Web page revision data
§

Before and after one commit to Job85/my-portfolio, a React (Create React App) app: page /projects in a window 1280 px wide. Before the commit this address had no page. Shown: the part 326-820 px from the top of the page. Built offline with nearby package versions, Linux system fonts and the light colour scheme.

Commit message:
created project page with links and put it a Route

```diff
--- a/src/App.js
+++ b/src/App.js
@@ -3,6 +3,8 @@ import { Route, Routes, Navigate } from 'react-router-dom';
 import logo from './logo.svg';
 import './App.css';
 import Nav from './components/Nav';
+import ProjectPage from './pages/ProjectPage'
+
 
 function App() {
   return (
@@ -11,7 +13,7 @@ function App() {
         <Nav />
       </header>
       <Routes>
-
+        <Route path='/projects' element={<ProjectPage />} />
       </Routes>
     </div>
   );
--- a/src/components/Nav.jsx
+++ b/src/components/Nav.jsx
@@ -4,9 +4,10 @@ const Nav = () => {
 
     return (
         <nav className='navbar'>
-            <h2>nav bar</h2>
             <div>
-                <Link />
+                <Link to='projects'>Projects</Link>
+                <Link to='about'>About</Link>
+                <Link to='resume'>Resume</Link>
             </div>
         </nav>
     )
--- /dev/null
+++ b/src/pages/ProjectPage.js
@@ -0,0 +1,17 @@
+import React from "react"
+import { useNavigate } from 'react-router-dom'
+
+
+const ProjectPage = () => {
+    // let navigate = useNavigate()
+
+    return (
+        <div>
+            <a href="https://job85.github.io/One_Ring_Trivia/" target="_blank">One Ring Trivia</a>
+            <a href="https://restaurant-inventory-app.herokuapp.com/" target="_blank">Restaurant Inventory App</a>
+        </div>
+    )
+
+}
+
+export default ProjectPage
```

§

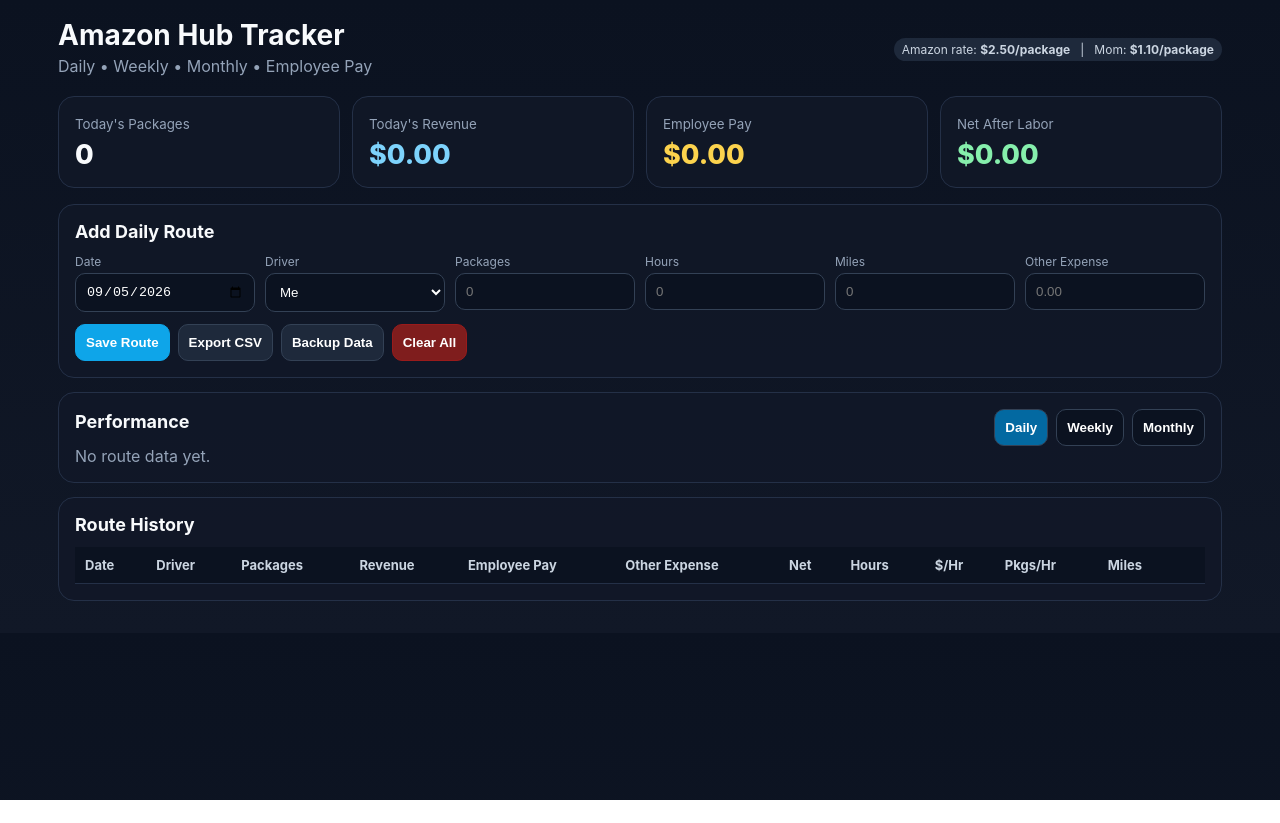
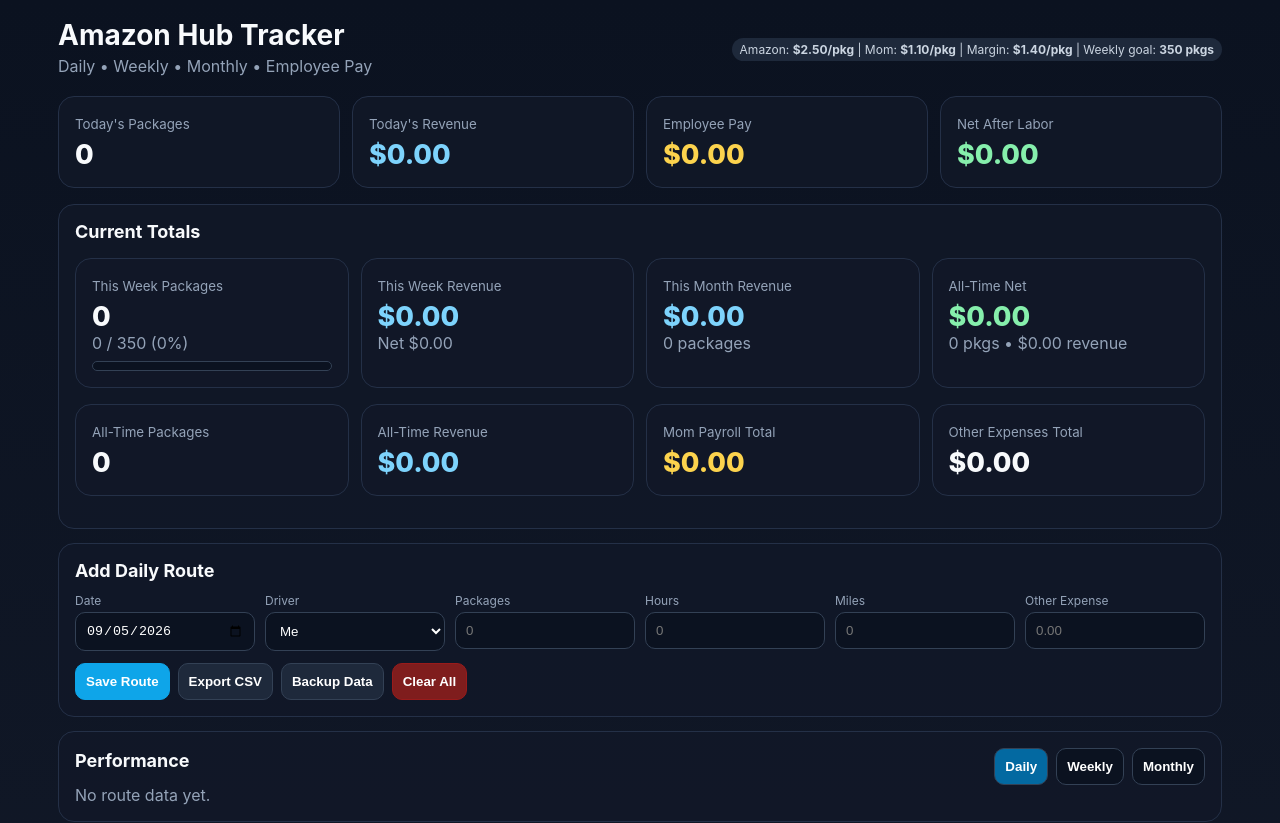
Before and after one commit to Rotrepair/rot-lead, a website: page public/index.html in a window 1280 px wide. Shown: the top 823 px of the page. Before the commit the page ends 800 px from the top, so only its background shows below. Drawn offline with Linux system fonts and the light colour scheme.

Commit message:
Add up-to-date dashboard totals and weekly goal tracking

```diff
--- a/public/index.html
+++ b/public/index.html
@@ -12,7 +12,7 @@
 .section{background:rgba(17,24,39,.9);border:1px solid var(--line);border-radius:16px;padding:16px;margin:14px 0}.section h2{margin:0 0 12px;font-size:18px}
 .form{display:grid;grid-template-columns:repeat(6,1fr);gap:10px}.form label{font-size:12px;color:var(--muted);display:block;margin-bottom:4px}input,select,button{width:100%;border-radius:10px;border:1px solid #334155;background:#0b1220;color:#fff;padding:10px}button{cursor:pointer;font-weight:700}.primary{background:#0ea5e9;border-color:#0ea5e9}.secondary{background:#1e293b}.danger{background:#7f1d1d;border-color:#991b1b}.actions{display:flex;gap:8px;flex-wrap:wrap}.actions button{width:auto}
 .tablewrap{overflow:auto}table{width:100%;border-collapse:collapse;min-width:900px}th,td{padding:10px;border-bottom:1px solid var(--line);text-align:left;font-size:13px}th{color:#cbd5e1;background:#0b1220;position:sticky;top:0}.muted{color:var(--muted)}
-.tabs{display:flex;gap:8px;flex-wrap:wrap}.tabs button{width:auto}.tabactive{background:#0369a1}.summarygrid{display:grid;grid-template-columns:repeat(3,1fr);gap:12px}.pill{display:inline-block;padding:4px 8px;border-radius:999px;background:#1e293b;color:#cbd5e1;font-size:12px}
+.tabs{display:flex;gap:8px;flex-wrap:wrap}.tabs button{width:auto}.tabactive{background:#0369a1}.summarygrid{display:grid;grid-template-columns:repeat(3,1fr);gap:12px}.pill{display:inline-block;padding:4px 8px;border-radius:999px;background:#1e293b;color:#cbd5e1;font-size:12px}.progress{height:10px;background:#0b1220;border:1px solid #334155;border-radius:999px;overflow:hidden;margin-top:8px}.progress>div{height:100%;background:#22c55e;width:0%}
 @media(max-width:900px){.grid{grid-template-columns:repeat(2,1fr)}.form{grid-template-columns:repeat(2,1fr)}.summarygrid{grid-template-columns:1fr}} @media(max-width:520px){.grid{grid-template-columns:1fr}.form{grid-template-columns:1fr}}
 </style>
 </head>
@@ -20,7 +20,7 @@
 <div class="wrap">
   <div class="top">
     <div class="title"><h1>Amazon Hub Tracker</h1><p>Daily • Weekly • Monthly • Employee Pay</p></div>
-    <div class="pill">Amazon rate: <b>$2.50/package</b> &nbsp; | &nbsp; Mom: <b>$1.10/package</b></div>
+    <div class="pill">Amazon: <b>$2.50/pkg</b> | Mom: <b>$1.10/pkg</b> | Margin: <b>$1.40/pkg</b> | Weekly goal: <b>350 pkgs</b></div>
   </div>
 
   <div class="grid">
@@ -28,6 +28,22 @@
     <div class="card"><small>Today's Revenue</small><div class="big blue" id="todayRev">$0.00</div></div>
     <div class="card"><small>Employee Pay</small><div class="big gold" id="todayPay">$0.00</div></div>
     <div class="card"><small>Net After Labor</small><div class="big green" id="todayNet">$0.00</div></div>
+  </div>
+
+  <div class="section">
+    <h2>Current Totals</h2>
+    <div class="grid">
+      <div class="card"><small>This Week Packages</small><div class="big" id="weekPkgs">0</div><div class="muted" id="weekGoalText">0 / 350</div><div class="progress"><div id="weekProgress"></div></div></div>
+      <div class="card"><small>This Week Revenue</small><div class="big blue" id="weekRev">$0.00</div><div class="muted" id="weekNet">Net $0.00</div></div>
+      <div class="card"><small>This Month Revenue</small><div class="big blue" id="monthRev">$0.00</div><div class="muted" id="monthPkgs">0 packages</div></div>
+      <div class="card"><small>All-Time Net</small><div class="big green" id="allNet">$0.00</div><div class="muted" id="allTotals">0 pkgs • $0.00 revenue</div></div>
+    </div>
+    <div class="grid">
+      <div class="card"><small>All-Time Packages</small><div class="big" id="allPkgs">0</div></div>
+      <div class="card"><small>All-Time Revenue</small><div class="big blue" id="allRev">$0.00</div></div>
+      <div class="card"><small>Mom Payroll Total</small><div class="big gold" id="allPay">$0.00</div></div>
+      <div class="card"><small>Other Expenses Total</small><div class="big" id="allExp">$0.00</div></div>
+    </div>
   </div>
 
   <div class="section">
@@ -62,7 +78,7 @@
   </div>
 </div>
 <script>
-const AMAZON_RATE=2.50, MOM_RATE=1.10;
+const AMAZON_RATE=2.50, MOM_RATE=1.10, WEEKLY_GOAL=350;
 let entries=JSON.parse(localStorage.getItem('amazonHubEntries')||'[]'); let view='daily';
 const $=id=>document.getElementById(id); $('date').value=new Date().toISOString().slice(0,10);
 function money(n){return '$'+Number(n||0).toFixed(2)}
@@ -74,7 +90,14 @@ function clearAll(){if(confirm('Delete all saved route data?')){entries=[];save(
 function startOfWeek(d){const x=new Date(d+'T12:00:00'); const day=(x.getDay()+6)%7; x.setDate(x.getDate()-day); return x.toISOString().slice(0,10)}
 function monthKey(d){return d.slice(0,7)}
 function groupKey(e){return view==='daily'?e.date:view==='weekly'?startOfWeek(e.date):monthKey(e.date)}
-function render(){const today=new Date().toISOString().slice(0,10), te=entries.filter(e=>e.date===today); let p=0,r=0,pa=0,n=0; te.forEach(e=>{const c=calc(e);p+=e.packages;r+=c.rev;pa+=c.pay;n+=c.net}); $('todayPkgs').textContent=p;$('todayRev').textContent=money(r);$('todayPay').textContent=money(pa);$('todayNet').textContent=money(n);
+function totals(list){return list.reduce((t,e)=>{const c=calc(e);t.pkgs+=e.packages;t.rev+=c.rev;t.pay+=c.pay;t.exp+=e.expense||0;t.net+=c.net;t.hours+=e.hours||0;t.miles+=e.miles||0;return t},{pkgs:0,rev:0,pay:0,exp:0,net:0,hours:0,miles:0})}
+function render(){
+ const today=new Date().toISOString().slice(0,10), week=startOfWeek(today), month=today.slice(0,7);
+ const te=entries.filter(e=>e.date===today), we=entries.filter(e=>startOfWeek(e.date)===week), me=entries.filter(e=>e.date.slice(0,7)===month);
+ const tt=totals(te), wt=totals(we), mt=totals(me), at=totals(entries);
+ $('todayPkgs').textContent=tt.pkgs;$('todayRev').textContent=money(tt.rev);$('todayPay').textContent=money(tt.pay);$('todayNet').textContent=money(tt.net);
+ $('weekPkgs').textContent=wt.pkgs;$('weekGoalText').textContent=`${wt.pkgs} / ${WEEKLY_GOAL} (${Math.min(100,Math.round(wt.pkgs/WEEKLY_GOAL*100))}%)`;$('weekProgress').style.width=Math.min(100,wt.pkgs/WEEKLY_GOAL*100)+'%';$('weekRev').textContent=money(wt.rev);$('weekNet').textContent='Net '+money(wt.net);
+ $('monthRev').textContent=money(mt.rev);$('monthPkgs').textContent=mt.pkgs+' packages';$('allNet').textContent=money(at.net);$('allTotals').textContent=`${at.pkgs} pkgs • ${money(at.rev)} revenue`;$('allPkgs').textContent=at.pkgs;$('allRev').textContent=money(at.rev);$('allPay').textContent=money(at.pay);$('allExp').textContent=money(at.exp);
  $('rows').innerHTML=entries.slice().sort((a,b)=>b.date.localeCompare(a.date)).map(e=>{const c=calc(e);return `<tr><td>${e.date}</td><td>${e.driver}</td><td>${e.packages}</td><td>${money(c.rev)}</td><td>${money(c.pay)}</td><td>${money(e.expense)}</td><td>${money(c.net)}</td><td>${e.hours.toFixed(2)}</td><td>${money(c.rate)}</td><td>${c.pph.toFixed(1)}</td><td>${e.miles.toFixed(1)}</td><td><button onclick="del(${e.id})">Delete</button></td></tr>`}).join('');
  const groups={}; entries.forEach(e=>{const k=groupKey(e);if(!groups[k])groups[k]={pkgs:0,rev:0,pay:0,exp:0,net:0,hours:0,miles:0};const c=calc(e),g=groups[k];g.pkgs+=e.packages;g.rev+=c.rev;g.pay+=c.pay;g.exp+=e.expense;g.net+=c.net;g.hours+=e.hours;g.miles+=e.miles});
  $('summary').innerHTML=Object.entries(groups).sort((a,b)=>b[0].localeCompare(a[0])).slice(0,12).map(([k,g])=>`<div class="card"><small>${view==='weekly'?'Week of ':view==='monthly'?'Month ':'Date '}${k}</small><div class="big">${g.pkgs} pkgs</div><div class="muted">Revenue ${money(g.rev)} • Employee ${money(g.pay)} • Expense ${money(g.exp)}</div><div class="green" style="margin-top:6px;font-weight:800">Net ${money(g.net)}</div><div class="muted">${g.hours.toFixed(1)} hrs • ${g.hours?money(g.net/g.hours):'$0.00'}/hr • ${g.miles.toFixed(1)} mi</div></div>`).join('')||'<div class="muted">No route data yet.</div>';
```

§

Read through the data and copy every line where "ProjectPage" shows up.

§ **Written solution**:
+import ProjectPage from './pages/ProjectPage'
+        <Route path='/projects' element={<ProjectPage />} />
+++ b/src/pages/ProjectPage.js
+const ProjectPage = () => {
+export default ProjectPage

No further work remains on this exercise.